Our public discourse is so fraught the people are censoring themselves because they’re scared of being punished for their beliefs. In fact, CATO Institute found that nearly two-thirds of Americans self-censor.
But it is one thing not to speak your mind because of what your peers or random people on the Internet might think about you or do to you because of it. It’s another thing if you’re scared into silence because of the government.
Unfortunately, Thomas More Law Center and its supporters have become familiar with both kinds of pressure.
TMLC is a nonprofit that defends and promotes religious freedom, moral and family values, and the sanctity of human life. Because TMLC speaks out on these controversial issues and publicly joins with others to promote them, TMLC’s supporters, clients, and employees become targets. They’ve already faced intimidation, death threats, hate mail, boycotts, and even an assassination plot from those who disagree with them.
This is serious business. Yet, the State of California has been piling on—bringing a whole new threat to TMLC’s supporters. The California Attorney General’s Office is demanding that all nonprofits who fundraise in the state, including TMLC, turn over their supporters’ names and addresses every year.
If the AG’s office—intentionally or accidentally—let this information leak, any number of people could get their hands on the names and addresses of individuals across the nation who have supported a cause, and dox them. Today, when someone’s deeply held beliefs are exposed, this could easily motivate others to harass or attack them.
The government has no business forcing charities to hand over sensitive information it doesn’t need. In today’s culture, where political hostility drives a large portion of the country to self-censor for fear of blacklisting or worse, such policies can invite others to expose and punish their political opponents for their beliefs.
This weakens our discourse and ultimately our freedom of association—our right to choose which groups or messages we associate with (or donate to support). We’d all be cautious to associate with groups if we thought our affiliation with them would cause harm to us or the people we love.
That’s why TMLC is challenging California’s disclosure mandate at the U.S. Supreme Court, which will hear the case later this month.
This isn’t the first time in our nation’s history that our freedom of association has been tested by the government.
In the period following the Second World War, the government launched a campaign against the Communist party by attempting to unearth and blacklist alleged communists.
During the process, the government launched investigations into private citizens, and many individuals who weren’t in fact part of the Communist party were unfairly accused and punished. This period of time was known as the second Red Scare and was largely led by Senator Joseph McCarthy, whose name became synonymous with the government’s paranoia-incited overreach.
When it’s the government’s fault that private information of its citizens is revealed or abused, that’s a violation of the First Amendment. And unfortunately, California’s unconstitutional mandate crosses that line.
No one wants the events of the second Red Scare to be repeated, but that’s what California’s mandate threatens.

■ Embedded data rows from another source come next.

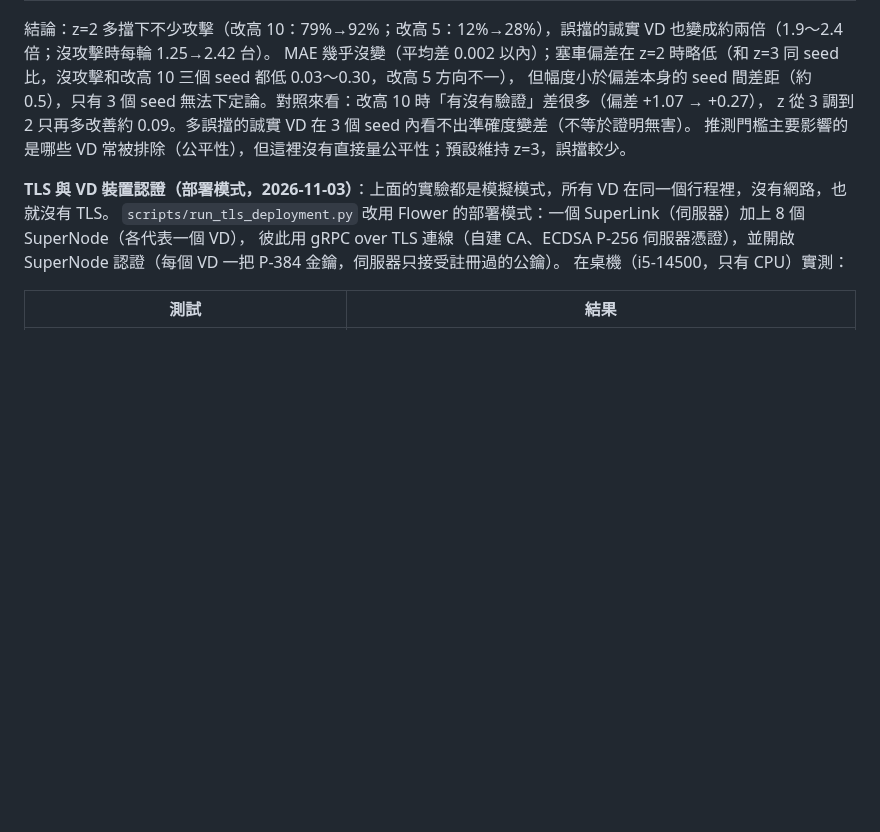
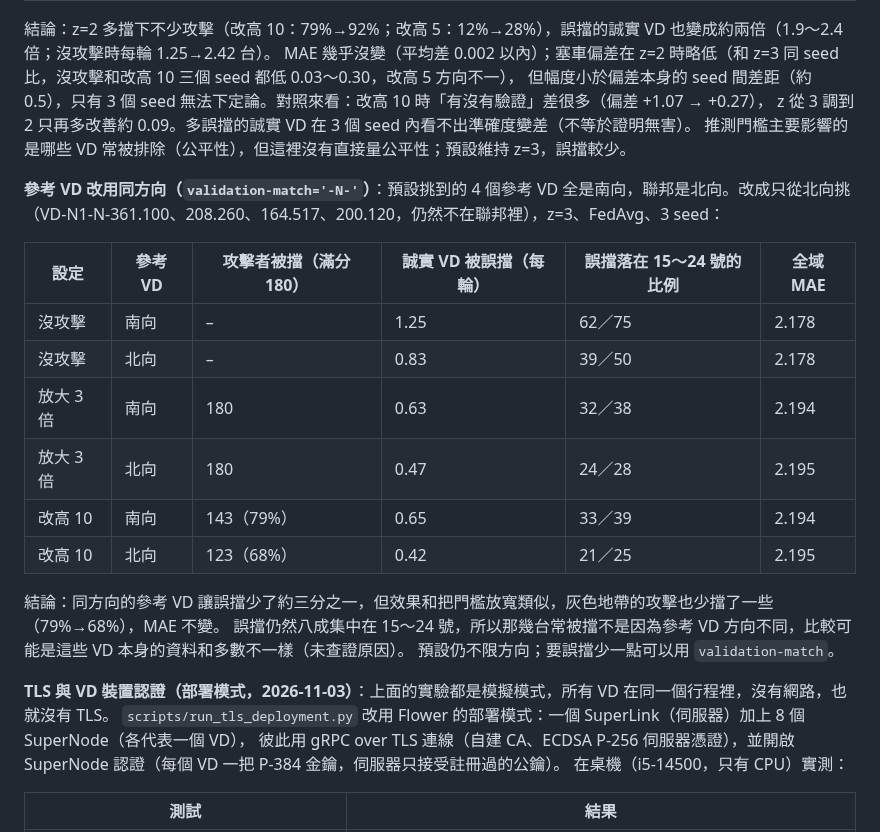
Before and after one commit to austenjuan2222/UnivProject, a Markdown page: README.md, the part around the change. GitHub-like rendering; blank space fills up the shorter version.

Commit message:
README: same-direction reference VDs cut false rejections by a third but block fewer gray-zone attacks
Co-Authored-By: Claude Opus 5.5 <noreply@anthropic.com>

```diff
--- a/README.md
+++ b/README.md
@@ -797,6 +797,22 @@ MAE 幾乎沒變（平均差 0.002 以內）；塞車偏差在 z=2 時略低（
 z 從 3 調到 2 只再多改善約 0.09。多誤擋的誠實 VD 在 3 個 seed 內看不出準確度變差（不等於證明無害）。
 推測門檻主要影響的是哪些 VD 常被排除（公平性），但這裡沒有直接量公平性；預設維持 z=3，誤擋較少。
 
+**參考 VD 改用同方向（`validation-match='-N-'`）**：預設挑到的 4 個參考 VD 全是南向，聯邦是北向。改成只從北向挑
+（VD-N1-N-361.100、208.260、164.517、200.120，仍然不在聯邦裡），z=3、FedAvg、3 seed：
+
+| 設定 | 參考 VD | 攻擊者被擋（滿分 180） | 誠實 VD 被誤擋（每輪） | 誤擋落在 15～24 號的比例 | 全域 MAE |
+|---|---|---|---|---|---|
+| 沒攻擊 | 南向 | – | 1.25 | 62／75 | 2.178 |
+| 沒攻擊 | 北向 | – | 0.83 | 39／50 | 2.178 |
+| 放大 3 倍 | 南向 | 180 | 0.63 | 32／38 | 2.194 |
+| 放大 3 倍 | 北向 | 180 | 0.47 | 24／28 | 2.195 |
+| 改高 10 | 南向 | 143（79%） | 0.65 | 33／39 | 2.194 |
+| 改高 10 | 北向 | 123（68%） | 0.42 | 21／25 | 2.195 |
+
+結論：同方向的參考 VD 讓誤擋少了約三分之一，但效果和把門檻放寬類似，灰色地帶的攻擊也少擋了一些（79%→68%），MAE 不變。
+誤擋仍然八成集中在 15～24 號，所以那幾台常被擋不是因為參考 VD 方向不同，比較可能是這些 VD 本身的資料和多數不一樣（未查證原因）。
+預設仍不限方向；要誤擋少一點可以用 `validation-match`。
+
 **TLS 與 VD 裝置認證（部署模式，2026-11-03）**：上面的實驗都是模擬模式，所有 VD 在同一個行程裡，沒有網路，也就沒有 TLS。
 `scripts/run_tls_deployment.py` 改用 Flower 的部署模式：一個 SuperLink（伺服器）加上 8 個 SuperNode（各代表一個 VD），
 彼此用 gRPC over TLS 連線（自建 CA、ECDSA P-256 伺服器憑證），並開啟 SuperNode 認證（每個 VD 一把 P-384 金鑰，伺服器只接受註冊過的公鑰）。
```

The NAACP already won a case like this in 1958. Shortly after racial segregation was struck down in Brown v Board of Education in 1956, Alabama demanded that the National Association for the Advancement of Colored People (NAACP) hand over the names and addresses of their members and supporters. Doing this would’ve put their members in real danger and it was an obvious intimidation tactic.
Two years later, in NAACP v. Alabama, the Supreme Court gave full protection to the NAACP and organizations like it, properly recognizing the right to free association in the First Amendment. In this decision, the Court ruled that the state must hurdle a high bar to force non-profits to hand over supporters’ information.
The bottom line is that every person should have the freedom to support causes they believe in without fearing that they’ll be punished for their beliefs.
That will not happen if charities hand over their supporters’ information to the California Attorney General’s office. Given the California Attorney General’s political bent and his office’s habit of leaking confidential records like a sieve, donors will have legitimate reason to fear backlash for their associations.
It’s dangerous for California, or any government for that matter, to needlessly collect a database of people’s beliefs. The government could use this information to quietly punish citizens with whom they disagree. Just because the California AG’s office isn’t threatening to use donor information this way now doesn’t mean they won’t someday try to.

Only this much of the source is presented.